Extract every record, keeping each one exactly as it is.

- Information supplied
━━━━━━━━━━

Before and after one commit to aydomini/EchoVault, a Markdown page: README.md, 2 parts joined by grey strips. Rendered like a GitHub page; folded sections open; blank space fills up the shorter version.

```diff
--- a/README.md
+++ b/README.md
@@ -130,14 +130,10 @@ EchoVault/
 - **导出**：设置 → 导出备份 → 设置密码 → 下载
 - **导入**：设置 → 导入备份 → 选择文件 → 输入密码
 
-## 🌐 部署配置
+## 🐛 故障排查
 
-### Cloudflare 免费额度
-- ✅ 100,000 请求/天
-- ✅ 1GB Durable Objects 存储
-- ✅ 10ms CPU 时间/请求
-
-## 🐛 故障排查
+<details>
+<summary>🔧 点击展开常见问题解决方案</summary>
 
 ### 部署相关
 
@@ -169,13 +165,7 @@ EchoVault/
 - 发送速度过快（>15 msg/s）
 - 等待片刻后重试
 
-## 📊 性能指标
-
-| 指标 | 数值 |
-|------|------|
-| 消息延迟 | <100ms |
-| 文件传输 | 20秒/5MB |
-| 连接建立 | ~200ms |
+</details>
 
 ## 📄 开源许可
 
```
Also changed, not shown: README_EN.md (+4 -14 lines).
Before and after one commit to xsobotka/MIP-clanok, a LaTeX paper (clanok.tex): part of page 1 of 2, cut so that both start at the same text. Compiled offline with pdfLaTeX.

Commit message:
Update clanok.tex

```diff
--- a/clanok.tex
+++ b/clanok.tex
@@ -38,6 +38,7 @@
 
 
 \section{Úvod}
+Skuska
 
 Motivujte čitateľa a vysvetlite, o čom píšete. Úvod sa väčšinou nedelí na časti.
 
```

━━━━━━━━━━

- Exercise answer
Before and after one commit to aydomini/EchoVault, a Markdown page: README.md, 2 parts joined by grey strips. Rendered like a GitHub page; folded sections open; blank space fills up the shorter version.

```diff
--- a/README.md
+++ b/README.md
@@ -130,14 +130,10 @@ EchoVault/
 - **导出**：设置 → 导出备份 → 设置密码 → 下载
 - **导入**：设置 → 导入备份 → 选择文件 → 输入密码
 
-## 🌐 部署配置
+## 🐛 故障排查
 
-### Cloudflare 免费额度
-- ✅ 100,000 请求/天
-- ✅ 1GB Durable Objects 存储
-- ✅ 10ms CPU 时间/请求
-
-## 🐛 故障排查
+<details>
+<summary>🔧 点击展开常见问题解决方案</summary>
 
 ### 部署相关
 
@@ -169,13 +165,7 @@ EchoVault/
 - 发送速度过快（>15 msg/s）
 - 等待片刻后重试
 
-## 📊 性能指标
-
-| 指标 | 数值 |
-|------|------|
-| 消息延迟 | <100ms |
-| 文件传输 | 20秒/5MB |
-| 连接建立 | ~200ms |
+</details>
 
 ## 📄 开源许可
 
```
Also changed, not shown: README_EN.md (+4 -14 lines).
Before and after one commit to xsobotka/MIP-clanok, a LaTeX paper (clanok.tex): part of page 1 of 2, cut so that both start at the same text. Compiled offline with pdfLaTeX.

Commit message:
Update clanok.tex

```diff
--- a/clanok.tex
+++ b/clanok.tex
@@ -38,6 +38,7 @@
 
 
 \section{Úvod}
+Skuska
 
 Motivujte čitateľa a vysvetlite, o čom píšete. Úvod sa väčšinou nedelí na časti.
 
```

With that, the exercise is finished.